Neither has India adopted the International Convention relating to the Arrest of Sea-going Ships, Brussels, 1952 nor has India adopted the Brussels Conventions of 1952 on civil and penal jurisdiction in matters of collision; nor the Brussels Conventions of 1926 and 1967 relating to maritime liens and mortgages. India seems to be lagging behind as compared to other countries in ratifying and adopting the beneficial provisions of various conventions intended to facilitate international trade. Although these conventions have not been adopted by legislation, the principles incorporated in the conventions are themselves derived from the common law of nations as embodying the felt necessities of international trade and are as such part of common law in India and applicable for the enforcement of maritime claims against foreign ships.
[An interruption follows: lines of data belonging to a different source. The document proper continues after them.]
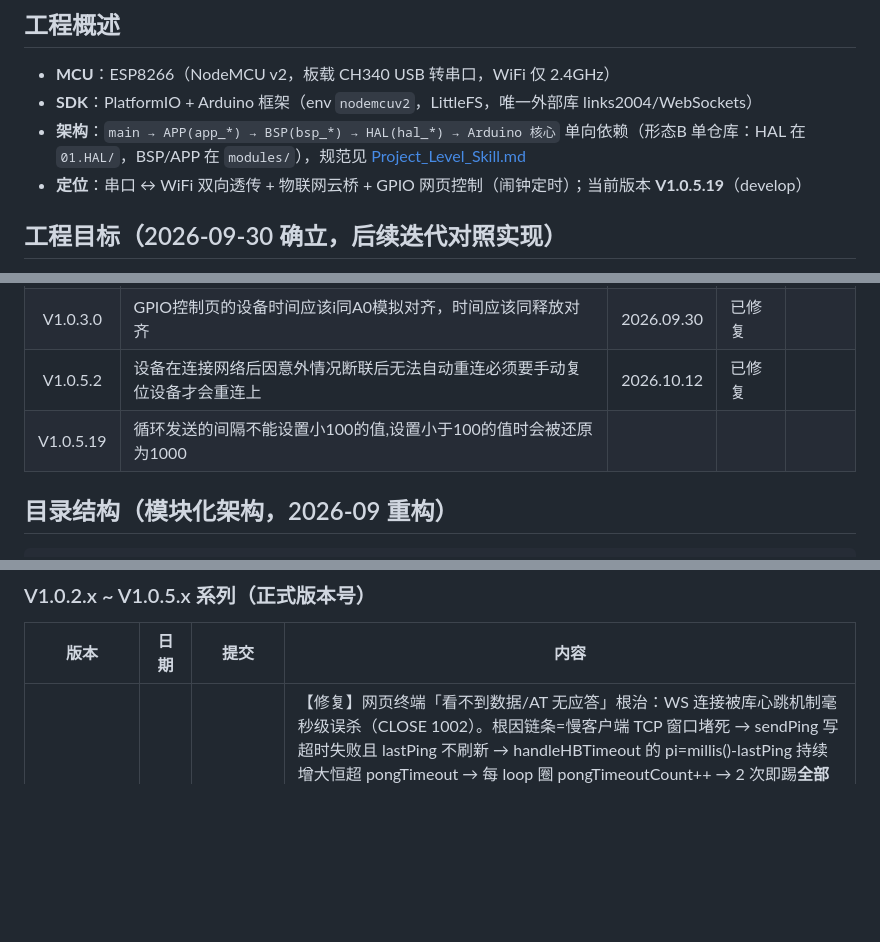
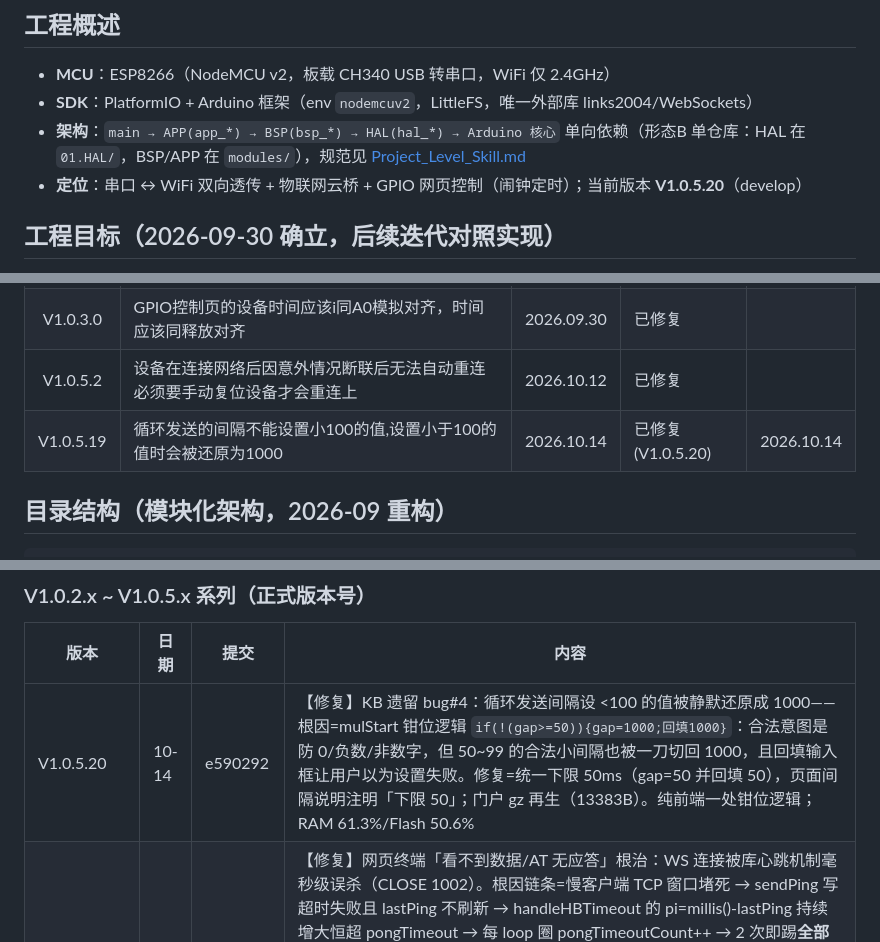
Before and after one commit to YYM642443594/KnowledgeBase, a Markdown page: ESP-8266/Readme.md, 3 parts joined by grey strips. Rendered like a GitHub page; blank space fills up the shorter version.

Commit message:
ESP8266-XCOM V1.0.5.20: 遗留bug#4(循环发送间隔<100被还原成1000)已修复并上板验证——bug表填状态/版本史/Readme 当前版本同步

```diff
--- a/ESP-8266/Readme.md
+++ b/ESP-8266/Readme.md
@@ -7,7 +7,7 @@
 - **MCU**：ESP8266（NodeMCU v2，板载 CH340 USB 转串口，WiFi 仅 2.4GHz）
 - **SDK**：PlatformIO + Arduino 框架（env `nodemcuv2`，LittleFS，唯一外部库 links2004/WebSockets）
 - **架构**：`main → APP(app_*) → BSP(bsp_*) → HAL(hal_*) → Arduino 核心` 单向依赖（形态B 单仓库：HAL 在 `01.HAL/`，BSP/APP 在 `modules/`），规范见 [Project_Level_Skill.md](Project_Level_Skill.md)
-- **定位**：串口 ↔ WiFi 双向透传 + 物联网云桥 + GPIO 网页控制（闹钟定时）；当前版本 **V1.0.5.19**（develop）
+- **定位**：串口 ↔ WiFi 双向透传 + 物联网云桥 + GPIO 网页控制（闹钟定时）；当前版本 **V1.0.5.20**（develop）
 
 
 
@@ -50,7 +50,7 @@
 | V1.0.3.0  | UDP端发送给串口的数据在模块的网页串口中断无显示，且串口端也没有收到，UDP端可以收到转发过去的数据； | 2026.09.30 | 已修复   |          |
 | V1.0.3.0  | GPIO控制页的设备时间应该i同A0模拟对齐，时间应该同释放对齐    | 2026.09.30 | 已修复   |          |
 | V1.0.5.2  | 设备在连接网络后因意外情况断联后无法自动重连必须要手动复位设备才会重连上 | 2026.10.12 | 已修复   |          |
-| V1.0.5.19 | 循环发送的间隔不能设置小100的值,设置小于100的值时会被还原为1000 |            |          |          |
+| V1.0.5.19 | 循环发送的间隔不能设置小100的值,设置小于100的值时会被还原为1000 | 2026.10.14 | 已修复 (V1.0.5.20) | 2026.10.14 |
 
 
 
@@ -380,6 +380,7 @@ PYTHONPATH=/home/yym/.local/lib/python3.8/site-packages python3 -c "import seria
 
 | 版本 | 日期 | 提交 | 内容 |
 |------|------|------|------|
+| V1.0.5.20 | 10-14 | e590292 | 【修复】KB 遗留 bug#4：循环发送间隔设 <100 的值被静默还原成 1000——根因=mulStart 钳位逻辑 `if(!(gap>=50)){gap=1000;回填1000}`：合法意图是防 0/负数/非数字，但 50~99 的合法小间隔也被一刀切回 1000，且回填输入框让用户以为设置失败。修复=统一下限 50ms（gap=50 并回填 50），页面间隔说明注明「下限 50」；门户 gz 再生（13383B）。纯前端一处钳位逻辑；RAM 61.3%/Flash 50.6% |
 | V1.0.5.19 | 10-14 | 5a7eacd | 【修复】网页终端「看不到数据/AT 无应答」根治：WS 连接被库心跳机制毫秒级误杀（CLOSE 1002）。根因链条=慢客户端 TCP 窗口堵死 → sendPing 写超时失败且 lastPing 不刷新 → handleHBTimeout 的 pi=millis()-lastPing 持续增大恒超 pongTimeout → 每 loop 圈 pongTimeoutCount++ → 2 次即踢**全部**客户端（含健康者）；叠加读路径同用 100ms TCP 超时，主循环忙时读半帧即 1002。修复=库补丁三处（patches/ 目录：①pingSendOk 记录 ping 是否真发出，未发出只顺延不计数；②读超时半帧保留断点续传不杀连接；③payload 缺失续读）+ app 层（devws 统计改 connectedClients(false) 纯计数不发 ping；广播弃 broadcastBIN 改逐客户端 sendBIN+availableForWrite 跳过堵住客户端；库加 getClientUnsafe）。**libdeps 重装后须把 patches/ 4 文件覆盖回 WebSockets/src/**。serial_sim.py 升 V3 粗暴版（固定 50ms/包+统计行），flash.sh sim 日志落盘 serial_sim.log（原 /dev/null 黑洞导致 AT 应答无法取证）。验证：90s HTTP 轮询+WS 收 744KB+AT×4+洪泛全程存活，收 OK 641 帧，heap 稳定 16.6KB；RAM 61.3%/Flash 50.6% |
 | V1.0.5.18 | 10-14 | 46c94f5 | 【优化】连接设备数可观测：/api/status 新增 devap（AP 侧连接站点数，复用 DrvWifiApStationCount）+ devws（网页终端 WS 在线数，复用 DrvWebWsClientCount），门户状态页新增「连接设备」行显示总数及明细（热点 N + 网页 N）。初版曾拼成 dev:"1+0" 非法 JSON（手滑拼字符串到数字字段），立即改为两个规范数字字段。纯只读展示零风险；RAM 61.3%/Flash 50.6% |
 | V1.0.5.17 | 10-14 | a62d0dc | 【修复】串口终端循环发送两个交互缺陷（用户实测反馈）：① 运行中修改发送间隔会**误清循环勾选框**——旧逻辑 mulint change 事件无条件 mulStop() 且 mulStop 内强制 mulloop.checked=false（"改间隔需重新勾选"的过度防呆）；现改间隔不清勾选，循环在跑则以新间隔无缝重启并提示「间隔已更新」② 循环发送对多条条目「感觉不起作用」——实际循环逻辑正常，但勾选循环时若无勾选的有效条目只静默不启动（用户无从分辨在跑还是没跑）；现 mulStart() 启动前预检勾选条目，无效则明确提示「循环发送未启动: 无勾选的有效条目」，运行中清空条目停止时提示具体原因。纯前端逻辑，不碰固件数据通路；RAM 61.3%/Flash 50.6% |
```
Also changed, not shown: ESP-8266/Version_History.md (+1 -0 lines).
It is important to remember that the Brussels Convention on Arrest of Ships merely restricts or regulates the power of the coastal States and is not intended to confer power which they did not otherwise have as sovereign States. "Arrest" to which the convention refers to is the detention of a ship to secure a maritime claim, and not seizure of a ship in execution or satisfaction of a judgment.

All persons and things within the waters of a State fall within its jurisdiction unless specifically curtailed or regulated by rules of international law. The power to arrest a foreign vessel, while in the waters of a coastal State, in respect of a maritime claim, wherever arising, is a demonstrable manifestation and an essential attribute of territorial sovereignty. This power is recognised by several international conventions. These conventions contain the unified rules of law drawn from different legal systems. Although many of these conventions have yet to be ratified by India, they embody principles of law recognised by the generality of maritime States, and can therefore be regarded as part of our common law.

The judicial power of this country, which is an aspect of national sovereignty, is vested with the people and is articulated in the provisions of the Constitution and the laws and is exercised by courts empowered to exercise it. It is absurd to confine that power to the provisions of imperial statutes of a bygone age. Access to court which is an important right vested with every citizen implies the existence of the power of the Court to render justice according to law. Where the statute is silent and judicial intervention is required, Courts strive to redress grievances according to what is perceived to be the principles of justice, equity and good conscience.
BCAS: 7103-1001